The answer should match the entries that follow exactly, except that no image appears in it.

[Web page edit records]
[Start of section]

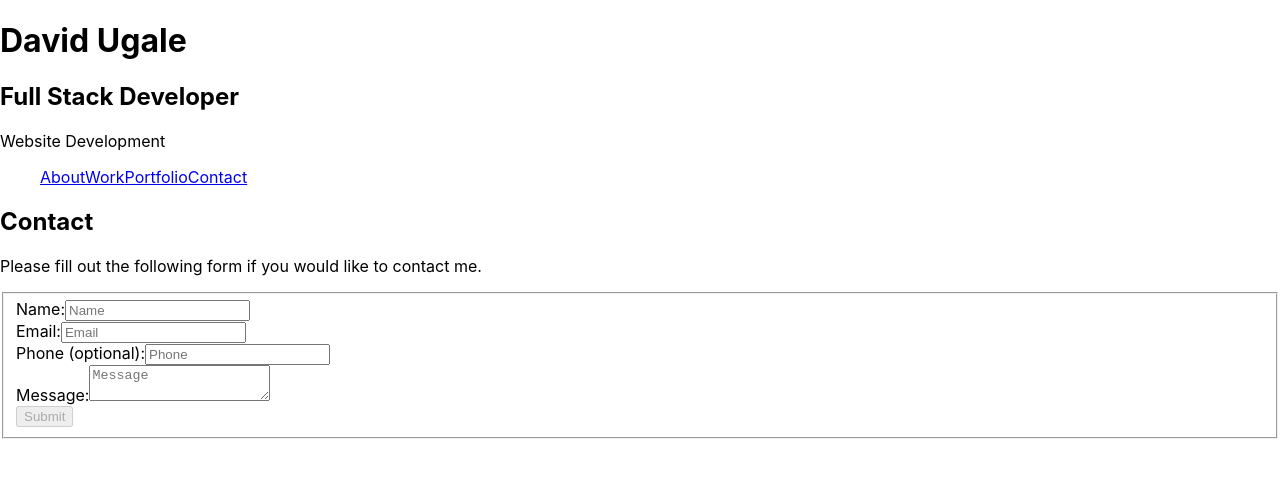
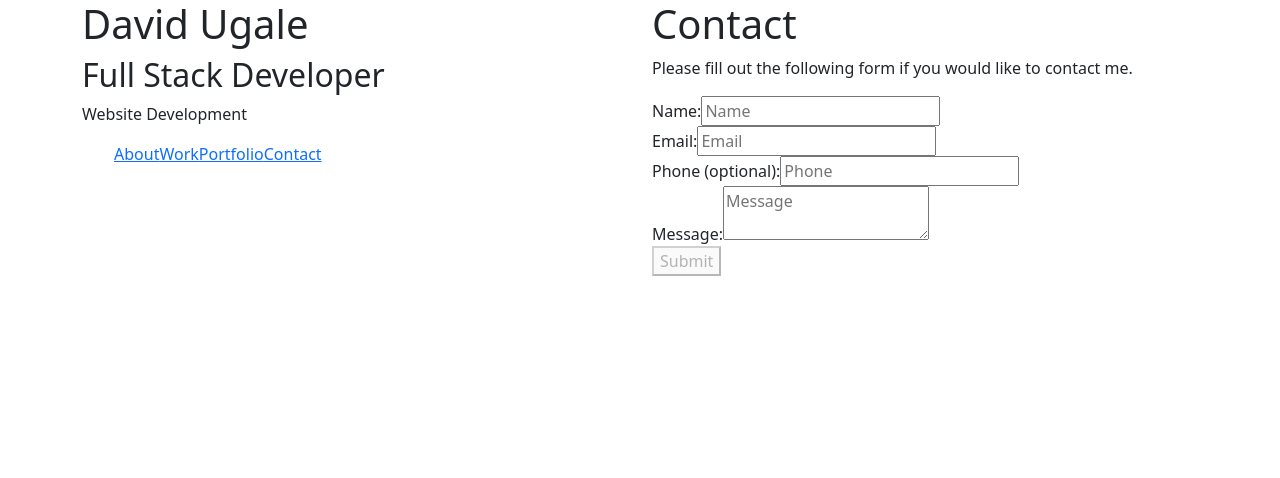
Before and after one commit to dugale/portfolio, a React (Create React App) app: page /contact in a window 1280 px wide. Shown: the top 478 px of the page. Built offline with nearby package versions, Linux system fonts and the light colour scheme.

Commit message:
Layout updates

```diff
--- a/src/App.js
+++ b/src/App.js
@@ -5,6 +5,8 @@ import Contact from "./Contact"
 import Portfolio from "./Portfolio"
 import Work from "./Work"
 import { Routes, Route, Link } from 'react-router-dom';
+import "bootstrap/dist/css/bootstrap.min.css";
+import "bootstrap/dist/js/bootstrap.bundle.min";
 
 function Header() {
   return (
@@ -25,12 +27,6 @@ function Nav() {
         <Link to="/portfolio">Portfolio</Link>
         <Link to="/contact">Contact</Link>
       </ul>
-      <Routes>
-        <Route path="/" element={<About />} />
-        <Route path="/work" element={<Work />} />
-        <Route path="/portfolio" element={<Portfolio />} />
-        <Route path="/contact" element={<Contact />} />
-      </Routes>
     </nav>
   );
 }
@@ -38,7 +34,12 @@ function Nav() {
 function Main() {
   return (
     <main>
-
+      <Routes>
+        <Route path="/" element={<About />} />
+        <Route path="/work" element={<Work />} />
+        <Route path="/portfolio" element={<Portfolio />} />
+        <Route path="/contact" element={<Contact />} />
+      </Routes>
     </main>
   );
 }
@@ -53,12 +54,18 @@ function Footer() {
 
 function App() {
   return (
-    <>
-      <Header />
-      <Nav />
-      <Main />
-      <Footer />
-    </>
+    <div class="container">
+      <div class="row">
+        <div class="col">
+          <Header />
+          <Nav />
+        </div>
+        <div class="col">
+          <Main />
+          <Footer />
+        </div>
+      </div>
+    </div>
   );
 }
 
--- a/src/Contact.js
+++ b/src/Contact.js
@@ -6,7 +6,10 @@ function Contact() {
         value: "",
         isTouched: false
     });
-    const [phone, setPhone] = useState("");
+    const [phone, setPhone] = useState({
+        value: "",
+        isTouched: false
+    });
     const [message, setMessage] = useState("");
 
     const EmailErrorMessage = () => {
@@ -15,14 +18,28 @@ function Contact() {
         )
     }
 
+    const PhoneErrorMessage = () => {
+        return (
+            <p>Please enter a valid phone number</p>
+        )
+    }
+
     const validateEmail = (emailAddress) => {
         return /^[A-Z0-9._%+-]+@[A-Z0-9.-]+\.[A-Z]{2,4}$/i.test(emailAddress);
+    }
+
+    const validatePhone = (phoneNumber) => {
+        if (!phoneNumber) {
+            return true;
+        }
+        return /^[0-9()+-\s]+$/i.test(phoneNumber);
     }
 
     const getIsFormValid = () => {
         return (
             name &&
-            validateEmail(email) &&
+            validateEmail(email.value) &&
+            validatePhone(phone.value) &&
             message
         );
     }
@@ -77,9 +94,17 @@ function Contact() {
                             type="tel"
                             placeholder="Phone"
                             name="phone"
-                            value={phone}
-                            onChange={(e) => setPhone(e.target.value)}
+                            value={phone.value}
+                            onChange={(e) => {
+                                setPhone({...phone, value: e.target.value})
+                            }}
+                            onBlur={() => {
+                                setPhone({...phone, isTouched: true})
+                            }}
                         />
+                        {phone.isTouched && !validatePhone(phone.value) ? (
+                            <PhoneErrorMessage />
+                        ) : null}
                     </div>
                     <div>
                         <label>Message:</label>
```
Also changed, not shown: package.json (+8 -0 lines), 1 other file (tests, documents, lock files or other folders).
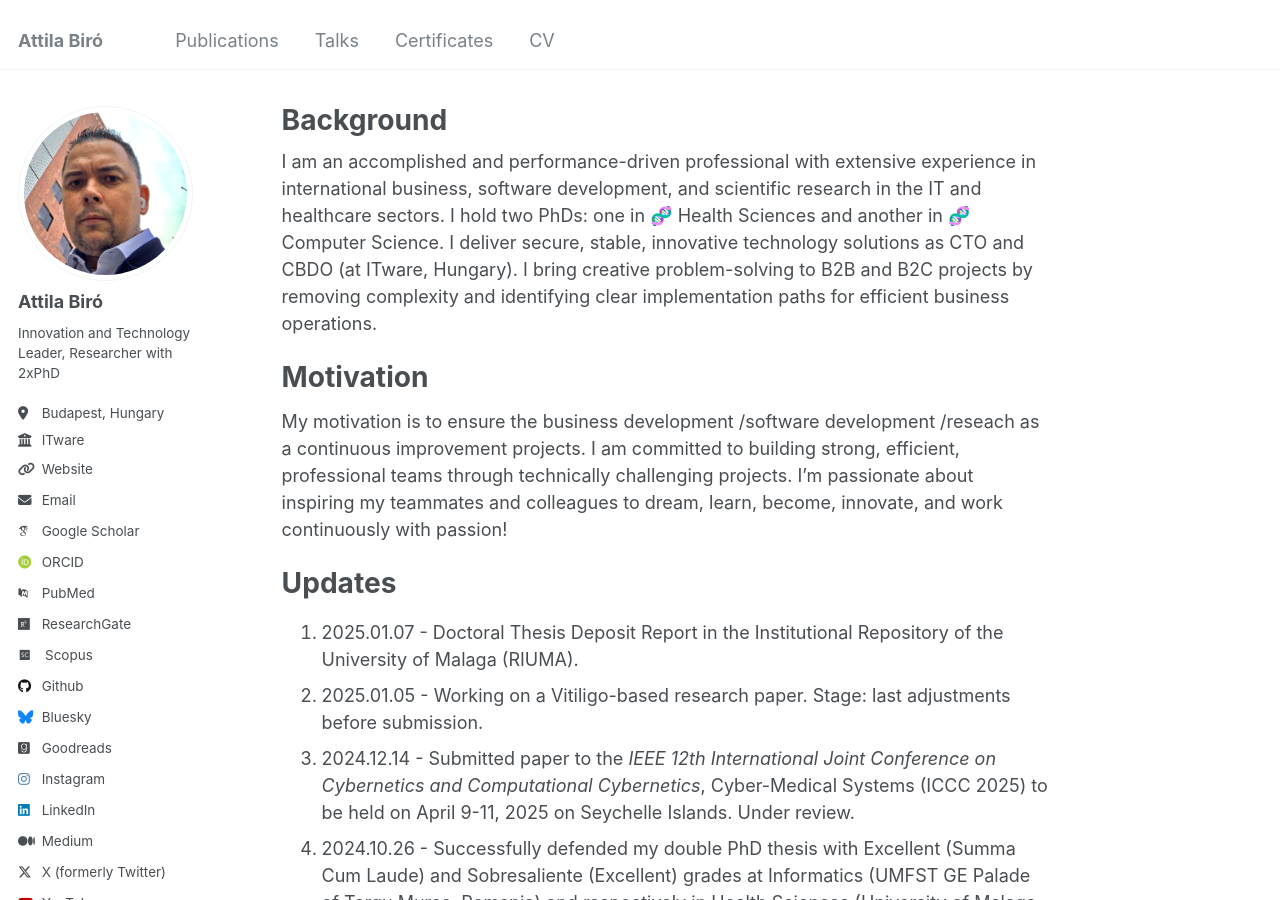
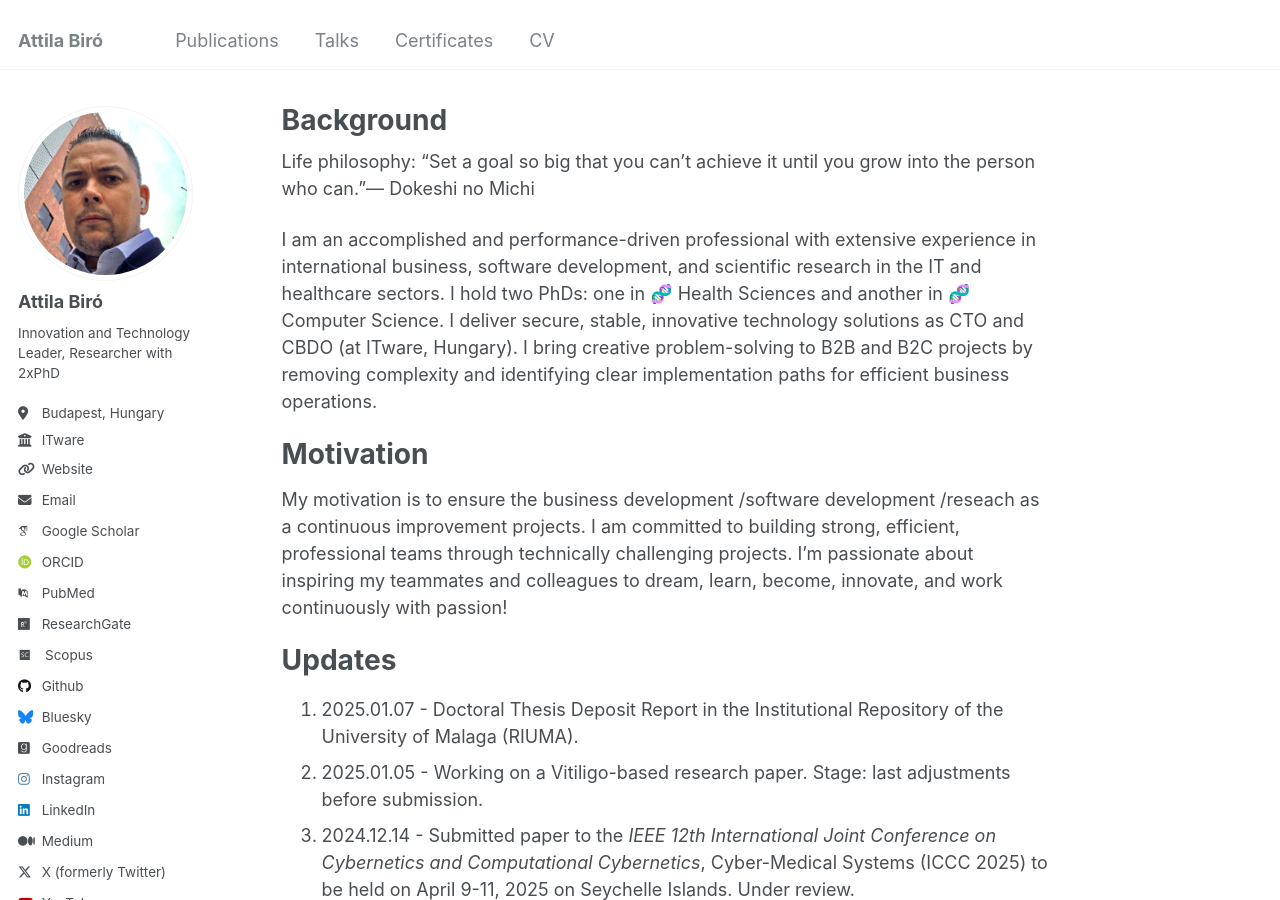
Before and after one commit to biroka/biroka.github.io, a Jekyll site: the page built from _pages/about.md, in a window 1280 px wide and 900 px high. Built offline with Jekyll 4.4.1, drawn with Linux system fonts in a browser that asks for light colours; some web fonts are replaced.

Commit message:
Update about.md

```diff
--- a/_pages/about.md
+++ b/_pages/about.md
@@ -6,6 +6,9 @@ redirect_from:
   - /about/
   - /about.html
 ---
+
+Life philosophy: "Set a goal so big that you can't achieve it until you grow into the person who can."—  Dokeshi no Michi
+
 
 I am an accomplished and performance-driven professional with extensive experience in international business, software development, and scientific research in the IT and healthcare sectors. I hold two PhDs: one in 🧬 Health Sciences and another in 🧬 Computer Science. I deliver secure, stable, innovative technology solutions as CTO and CBDO (at ITware, Hungary). I bring creative problem-solving to B2B and B2C projects by removing complexity and identifying clear implementation paths for efficient business operations.
 
```
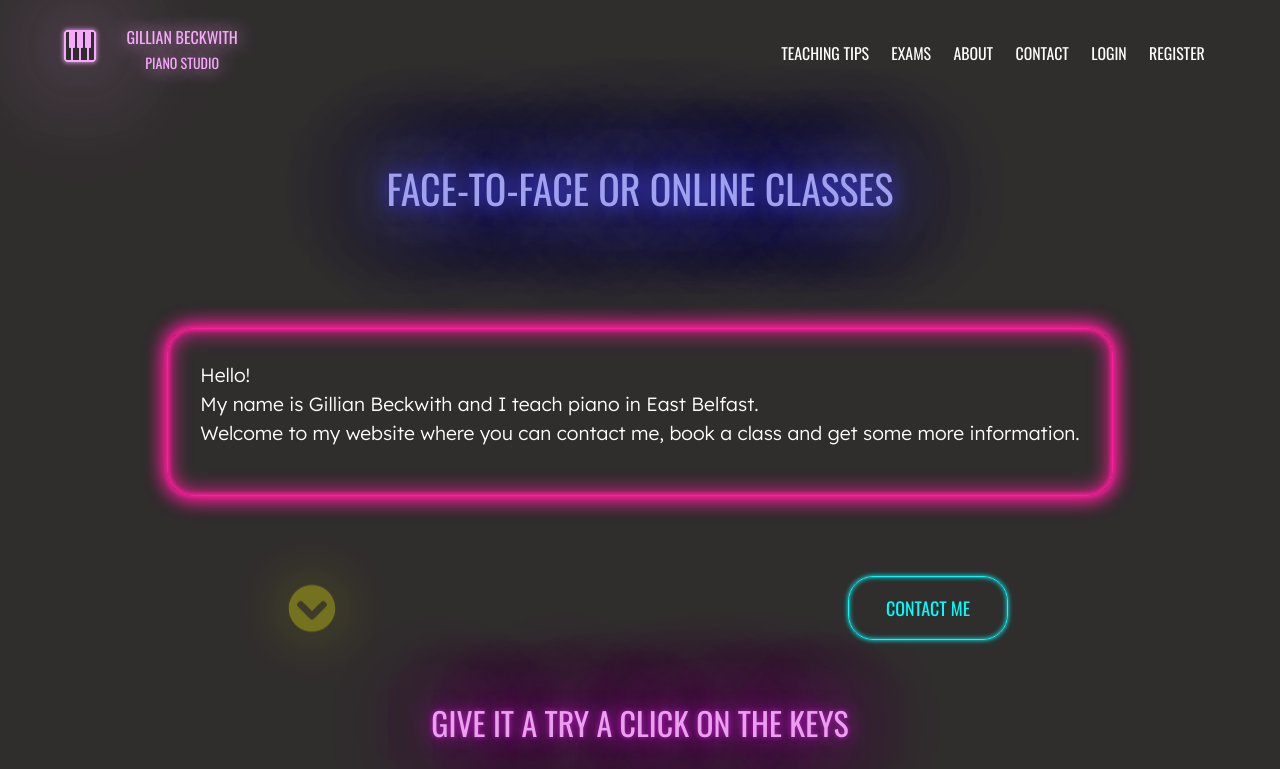
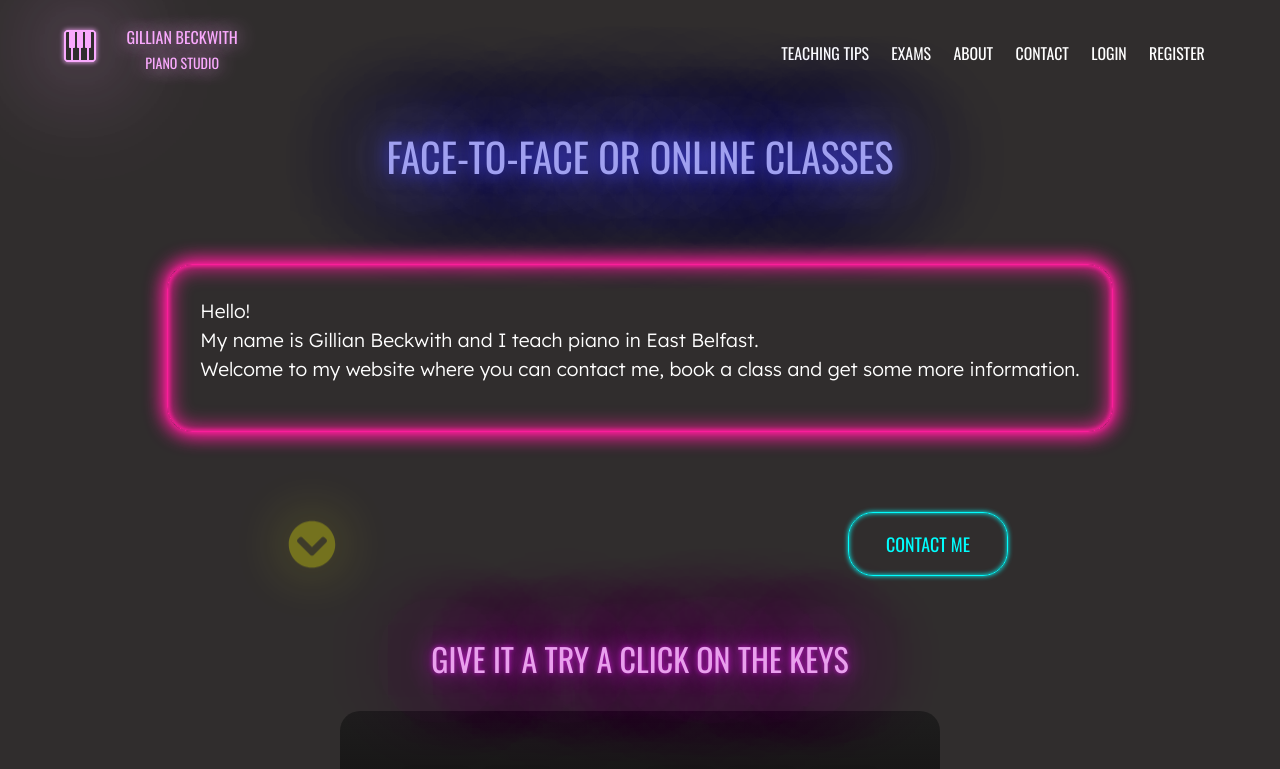
Before and after one commit to pohengchan/GBPianoStudio, a React (Create React App) app in the folder frontend-pianoclasses/: page / in a window 1280 px wide. Shown: the top 769 px of the page. Built offline with nearby package versions, Linux system fonts and the light colour scheme.

Commit message:
styles tweaking

```diff
--- a/frontend-pianoclasses/src/styles/NavbarStyle.css
+++ b/frontend-pianoclasses/src/styles/NavbarStyle.css
@@ -8,6 +8,7 @@
       padding: 0;
       text-align: center;
       height: 60px;
+      margin-bottom:2rem;
   }
   .nameLogo{
     color:  white;
--- a/frontend-pianoclasses/src/styles/footer.css
+++ b/frontend-pianoclasses/src/styles/footer.css
@@ -11,12 +11,12 @@ footer{
     font-family: 'Lexend', sans-serif;
     color: var(--light-pink);
     text-shadow:
-    0 0 5px #fff,
-    0 0 10px #fff,
+    /* 0 0 5px #fff,
+    0 0 10px #fff, */
     0 0 20px #fff,
-    0 0 40px var(--light-pink),
+    /* 0 0 40px var(--light-pink), */
     0 0 80px var(--light-pink),
-    0 0 90px var(--light-pink),
+    /* 0 0 90px var(--light-pink), */
     0 0 100px var(--light-pink),
     0 0 150px var(--light-pink);
 }
--- a/frontend-pianoclasses/src/styles/piano.css
+++ b/frontend-pianoclasses/src/styles/piano.css
@@ -3,7 +3,7 @@
     display: flex;
     justify-content: center;
     padding : 1rem;
-    margin-bottom: 4rem;
+    margin-bottom: 2rem;
   }
   #piano-h1{
 
```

[End of section]

Exercise result:
Before and after one commit to dugale/portfolio, a React (Create React App) app: page /contact in a window 1280 px wide. Shown: the top 478 px of the page. Built offline with nearby package versions, Linux system fonts and the light colour scheme.

Commit message:
Layout updates

```diff
--- a/src/App.js
+++ b/src/App.js
@@ -5,6 +5,8 @@ import Contact from "./Contact"
 import Portfolio from "./Portfolio"
 import Work from "./Work"
 import { Routes, Route, Link } from 'react-router-dom';
+import "bootstrap/dist/css/bootstrap.min.css";
+import "bootstrap/dist/js/bootstrap.bundle.min";
 
 function Header() {
   return (
@@ -25,12 +27,6 @@ function Nav() {
         <Link to="/portfolio">Portfolio</Link>
         <Link to="/contact">Contact</Link>
       </ul>
-      <Routes>
-        <Route path="/" element={<About />} />
-        <Route path="/work" element={<Work />} />
-        <Route path="/portfolio" element={<Portfolio />} />
-        <Route path="/contact" element={<Contact />} />
-      </Routes>
     </nav>
   );
 }
@@ -38,7 +34,12 @@ function Nav() {
 function Main() {
   return (
     <main>
-
+      <Routes>
+        <Route path="/" element={<About />} />
+        <Route path="/work" element={<Work />} />
+        <Route path="/portfolio" element={<Portfolio />} />
+        <Route path="/contact" element={<Contact />} />
+      </Routes>
     </main>
   );
 }
@@ -53,12 +54,18 @@ function Footer() {
 
 function App() {
   return (
-    <>
-      <Header />
-      <Nav />
-      <Main />
-      <Footer />
-    </>
+    <div class="container">
+      <div class="row">
+        <div class="col">
+          <Header />
+          <Nav />
+        </div>
+        <div class="col">
+          <Main />
+          <Footer />
+        </div>
+      </div>
+    </div>
   );
 }
 
--- a/src/Contact.js
+++ b/src/Contact.js
@@ -6,7 +6,10 @@ function Contact() {
         value: "",
         isTouched: false
     });
-    const [phone, setPhone] = useState("");
+    const [phone, setPhone] = useState({
+        value: "",
+        isTouched: false
+    });
     const [message, setMessage] = useState("");
 
     const EmailErrorMessage = () => {
@@ -15,14 +18,28 @@ function Contact() {
         )
     }
 
+    const PhoneErrorMessage = () => {
+        return (
+            <p>Please enter a valid phone number</p>
+        )
+    }
+
     const validateEmail = (emailAddress) => {
         return /^[A-Z0-9._%+-]+@[A-Z0-9.-]+\.[A-Z]{2,4}$/i.test(emailAddress);
+    }
+
+    const validatePhone = (phoneNumber) => {
+        if (!phoneNumber) {
+            return true;
+        }
+        return /^[0-9()+-\s]+$/i.test(phoneNumber);
     }
 
     const getIsFormValid = () => {
         return (
             name &&
-            validateEmail(email) &&
+            validateEmail(email.value) &&
+            validatePhone(phone.value) &&
             message
         );
     }
@@ -77,9 +94,17 @@ function Contact() {
                             type="tel"
                             placeholder="Phone"
                             name="phone"
-                            value={phone}
-                            onChange={(e) => setPhone(e.target.value)}
+                            value={phone.value}
+                            onChange={(e) => {
+                                setPhone({...phone, value: e.target.value})
+                            }}
+                            onBlur={() => {
+                                setPhone({...phone, isTouched: true})
+                            }}
                         />
+                        {phone.isTouched && !validatePhone(phone.value) ? (
+                            <PhoneErrorMessage />
+                        ) : null}
                     </div>
                     <div>
                         <label>Message:</label>
```
Also changed, not shown: package.json (+8 -0 lines), 1 other file (tests, documents, lock files or other folders).
Before and after one commit to biroka/biroka.github.io, a Jekyll site: the page built from _pages/about.md, in a window 1280 px wide and 900 px high. Built offline with Jekyll 4.4.1, drawn with Linux system fonts in a browser that asks for light colours; some web fonts are replaced.

Commit message:
Update about.md

```diff
--- a/_pages/about.md
+++ b/_pages/about.md
@@ -6,6 +6,9 @@ redirect_from:
   - /about/
   - /about.html
 ---
+
+Life philosophy: "Set a goal so big that you can't achieve it until you grow into the person who can."—  Dokeshi no Michi
+
 
 I am an accomplished and performance-driven professional with extensive experience in international business, software development, and scientific research in the IT and healthcare sectors. I hold two PhDs: one in 🧬 Health Sciences and another in 🧬 Computer Science. I deliver secure, stable, innovative technology solutions as CTO and CBDO (at ITware, Hungary). I bring creative problem-solving to B2B and B2C projects by removing complexity and identifying clear implementation paths for efficient business operations.
 
```
Before and after one commit to pohengchan/GBPianoStudio, a React (Create React App) app in the folder frontend-pianoclasses/: page / in a window 1280 px wide. Shown: the top 769 px of the page. Built offline with nearby package versions, Linux system fonts and the light colour scheme.

Commit message:
styles tweaking

```diff
--- a/frontend-pianoclasses/src/styles/NavbarStyle.css
+++ b/frontend-pianoclasses/src/styles/NavbarStyle.css
@@ -8,6 +8,7 @@
       padding: 0;
       text-align: center;
       height: 60px;
+      margin-bottom:2rem;
   }
   .nameLogo{
     color:  white;
--- a/frontend-pianoclasses/src/styles/footer.css
+++ b/frontend-pianoclasses/src/styles/footer.css
@@ -11,12 +11,12 @@ footer{
     font-family: 'Lexend', sans-serif;
     color: var(--light-pink);
     text-shadow:
-    0 0 5px #fff,
-    0 0 10px #fff,
+    /* 0 0 5px #fff,
+    0 0 10px #fff, */
     0 0 20px #fff,
-    0 0 40px var(--light-pink),
+    /* 0 0 40px var(--light-pink), */
     0 0 80px var(--light-pink),
-    0 0 90px var(--light-pink),
+    /* 0 0 90px var(--light-pink), */
     0 0 100px var(--light-pink),
     0 0 150px var(--light-pink);
 }
--- a/frontend-pianoclasses/src/styles/piano.css
+++ b/frontend-pianoclasses/src/styles/piano.css
@@ -3,7 +3,7 @@
     display: flex;
     justify-content: center;
     padding : 1rem;
-    margin-bottom: 4rem;
+    margin-bottom: 2rem;
   }
   #piano-h1{
 
```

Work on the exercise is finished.